Feb. 23, 2016 — South Carolina Republicans went to the polls in record numbers (737,924 voter turnout, far surpassing the previous high of 601,166; a 23 percent increase) on Saturday to give Donald Trump all 50 of the state’s delegates.
Because South Carolina uses a Winner-Take-All by congressional district system, Trump placing first in all seven seats gave him a combined 21 delegates. Matched with the 29 at-large delegates he received for winning the statewide count, a backdoor Winner-Take-All result occurred.
In Nevada, while Hillary Clinton’s 53-47 percent win in the Democratic Caucuses was close, the psychological effect and momentum swing prove greater than her percentage margin. A Bernie Sanders victory could have begun to seriously unravel the Clinton campaign just when the former Secretary of State was fighting to overcome the aftermath of a frayed early start. Safely clearing Nevada, she is now has the chance to score big in her strongest geographical region: the South.
The Silver State turnout pattern was opposite of that found in South Carolina, however. Here, caucus participation dropped more than 30 percent when compared to the last competitive Democratic nomination campaign, that of 2008.
Though Trump increased his Republican delegate lead to 67-11-10-5-3 over his four remaining opponents: Ted Cruz, Marco Rubio, John Kasich, and Ben Carson, respectively, he is still has only five percent of what he needs to secure the Republican nomination. As we all know by now, former Florida Gov. Jeb Bush suspended his campaign on Saturday night after the Palmetto State’s result became public, so he is no longer a factor.
The crunch time will begin on March 1 and continue through March 15. By that time, 32 GOP voting entities will have recorded their votes, and all of the remaining candidates have strategies for accumulating the most possible delegates.
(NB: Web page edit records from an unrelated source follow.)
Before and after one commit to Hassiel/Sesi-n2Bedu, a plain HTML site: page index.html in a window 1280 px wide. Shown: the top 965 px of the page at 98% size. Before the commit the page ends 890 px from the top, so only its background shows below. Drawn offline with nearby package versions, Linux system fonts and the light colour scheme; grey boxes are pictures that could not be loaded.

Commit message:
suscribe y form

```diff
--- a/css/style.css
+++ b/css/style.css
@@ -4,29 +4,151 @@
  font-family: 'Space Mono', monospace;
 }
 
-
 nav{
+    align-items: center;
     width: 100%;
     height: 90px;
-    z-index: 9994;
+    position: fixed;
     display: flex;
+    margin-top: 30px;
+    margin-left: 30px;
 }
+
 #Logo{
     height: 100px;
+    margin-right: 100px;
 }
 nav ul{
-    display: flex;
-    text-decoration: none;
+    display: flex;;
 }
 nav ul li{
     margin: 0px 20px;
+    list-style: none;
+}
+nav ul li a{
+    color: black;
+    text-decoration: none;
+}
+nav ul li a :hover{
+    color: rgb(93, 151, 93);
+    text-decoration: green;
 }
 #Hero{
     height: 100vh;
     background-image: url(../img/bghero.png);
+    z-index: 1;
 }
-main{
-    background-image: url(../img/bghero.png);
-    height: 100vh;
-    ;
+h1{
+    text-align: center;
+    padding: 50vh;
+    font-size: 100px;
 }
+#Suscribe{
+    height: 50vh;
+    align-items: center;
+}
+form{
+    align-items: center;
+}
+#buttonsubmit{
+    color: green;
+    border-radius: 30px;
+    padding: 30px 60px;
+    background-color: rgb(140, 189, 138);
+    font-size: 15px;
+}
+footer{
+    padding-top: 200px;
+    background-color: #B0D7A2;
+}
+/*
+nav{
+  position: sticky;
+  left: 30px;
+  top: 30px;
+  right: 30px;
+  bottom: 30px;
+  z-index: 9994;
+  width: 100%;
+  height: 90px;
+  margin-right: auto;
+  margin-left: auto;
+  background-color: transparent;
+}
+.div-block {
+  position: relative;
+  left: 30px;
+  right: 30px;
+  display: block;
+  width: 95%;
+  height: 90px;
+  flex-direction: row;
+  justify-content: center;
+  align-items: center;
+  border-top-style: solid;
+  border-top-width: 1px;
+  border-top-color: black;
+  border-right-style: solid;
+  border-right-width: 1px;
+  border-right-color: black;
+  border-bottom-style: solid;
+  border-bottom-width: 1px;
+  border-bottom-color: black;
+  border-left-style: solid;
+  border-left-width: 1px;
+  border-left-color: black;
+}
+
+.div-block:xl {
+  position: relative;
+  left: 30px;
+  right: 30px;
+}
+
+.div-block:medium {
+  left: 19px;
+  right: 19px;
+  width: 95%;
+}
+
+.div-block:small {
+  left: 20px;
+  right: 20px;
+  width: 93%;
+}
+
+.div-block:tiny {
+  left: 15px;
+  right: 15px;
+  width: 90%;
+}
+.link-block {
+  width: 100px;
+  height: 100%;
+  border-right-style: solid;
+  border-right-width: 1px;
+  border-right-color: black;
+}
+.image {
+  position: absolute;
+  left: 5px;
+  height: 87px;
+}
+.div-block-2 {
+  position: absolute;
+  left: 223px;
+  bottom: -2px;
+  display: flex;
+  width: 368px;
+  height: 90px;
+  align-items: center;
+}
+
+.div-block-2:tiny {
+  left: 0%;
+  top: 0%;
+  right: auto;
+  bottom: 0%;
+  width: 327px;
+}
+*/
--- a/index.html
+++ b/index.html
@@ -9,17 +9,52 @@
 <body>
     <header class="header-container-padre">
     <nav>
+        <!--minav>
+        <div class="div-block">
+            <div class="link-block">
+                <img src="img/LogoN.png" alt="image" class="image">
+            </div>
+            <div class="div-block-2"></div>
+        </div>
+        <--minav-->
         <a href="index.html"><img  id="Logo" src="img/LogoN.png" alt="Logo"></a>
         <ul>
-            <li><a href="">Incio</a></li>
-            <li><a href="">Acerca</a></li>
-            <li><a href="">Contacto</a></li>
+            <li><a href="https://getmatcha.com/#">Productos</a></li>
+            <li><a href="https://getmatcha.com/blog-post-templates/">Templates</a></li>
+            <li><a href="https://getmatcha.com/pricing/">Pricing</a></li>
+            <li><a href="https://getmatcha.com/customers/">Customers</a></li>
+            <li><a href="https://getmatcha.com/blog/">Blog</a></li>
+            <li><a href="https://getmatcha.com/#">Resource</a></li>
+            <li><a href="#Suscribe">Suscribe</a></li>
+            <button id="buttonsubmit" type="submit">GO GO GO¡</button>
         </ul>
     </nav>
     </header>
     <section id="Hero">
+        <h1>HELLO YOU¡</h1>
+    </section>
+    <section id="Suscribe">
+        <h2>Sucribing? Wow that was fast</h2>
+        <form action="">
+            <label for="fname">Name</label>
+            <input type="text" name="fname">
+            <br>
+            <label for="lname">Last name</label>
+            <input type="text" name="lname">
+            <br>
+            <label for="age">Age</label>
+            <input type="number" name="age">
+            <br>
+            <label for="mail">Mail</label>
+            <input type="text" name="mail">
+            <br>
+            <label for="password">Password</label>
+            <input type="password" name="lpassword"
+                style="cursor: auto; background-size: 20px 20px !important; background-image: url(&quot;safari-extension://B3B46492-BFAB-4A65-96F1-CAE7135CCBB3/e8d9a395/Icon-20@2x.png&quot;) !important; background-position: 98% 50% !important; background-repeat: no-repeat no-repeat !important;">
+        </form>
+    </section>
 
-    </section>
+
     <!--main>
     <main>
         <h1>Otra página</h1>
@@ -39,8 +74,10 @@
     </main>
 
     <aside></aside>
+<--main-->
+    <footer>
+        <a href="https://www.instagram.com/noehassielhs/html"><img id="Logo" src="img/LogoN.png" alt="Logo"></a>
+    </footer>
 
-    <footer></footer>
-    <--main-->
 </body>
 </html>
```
While Trump had the best possible delegate accumulation night, his popular vote take was only 32.5 percent, far below majority support. Senators Cruz and Rubio combined approached 45 percent, meaning this nomination battle still has a long way to go despite Trump winning two of the first three events and looking robust through March 15. While he may be stronger than the other candidates the early leader is not a majority levels, meaning that a contested Republican convention is still a distinct possibility.
Senators Cruz and Rubio will continue to battle each other to become Trump’s principal opponent. Both of their delegate-rich home state constituents will soon vote (Texas: March 1, 20 percent vote threshold; Florida: March 15, Winner-Take-All), and it will be essential for each to take advantage of his home turf.
Look for Ohio Gov. Kasich to emphasize the northern Super Tuesday states of Minnesota, Massachusetts, and Vermont. March 8 will be important for him because of the Michigan primary. March 15, especially with his own Ohio Winner-Take-All primary, along with Illinois and North Carolina voting that day, will likely be make-or-break for him … if, he makes it that far.
Dr. Ben Carson has virtually no path to victory and will likely exit the race in the near future, but will probably stay through Super Tuesday.
Democrats next go to South Carolina on Saturday, and Clinton enjoys big polling leads. The latest available public survey there, from the American Research Group (Feb. 17-18; 400 likely South Carolina Democratic primary voters), finds her enjoying a 61-32 percent landslide advantage over Sen. Sanders.
While the popular vote has cumulatively favored Sanders through the first three Democratic voting events, the former Secretary of State’s delegate lead is almost to an insurmountable range. According to unofficial counts that include all of the Super Delegates who have publicly announced support for either candidate, though such pronouncements are not legally binding, Clinton has 502 delegate votes as compared to just 70 for Sen. Sanders.
The seven southern March 1 Super Tuesday voting states, after Saturday’s South Carolina Democratic primary, could effectively clinch the nomination for Clinton, and unofficially end the primary campaign.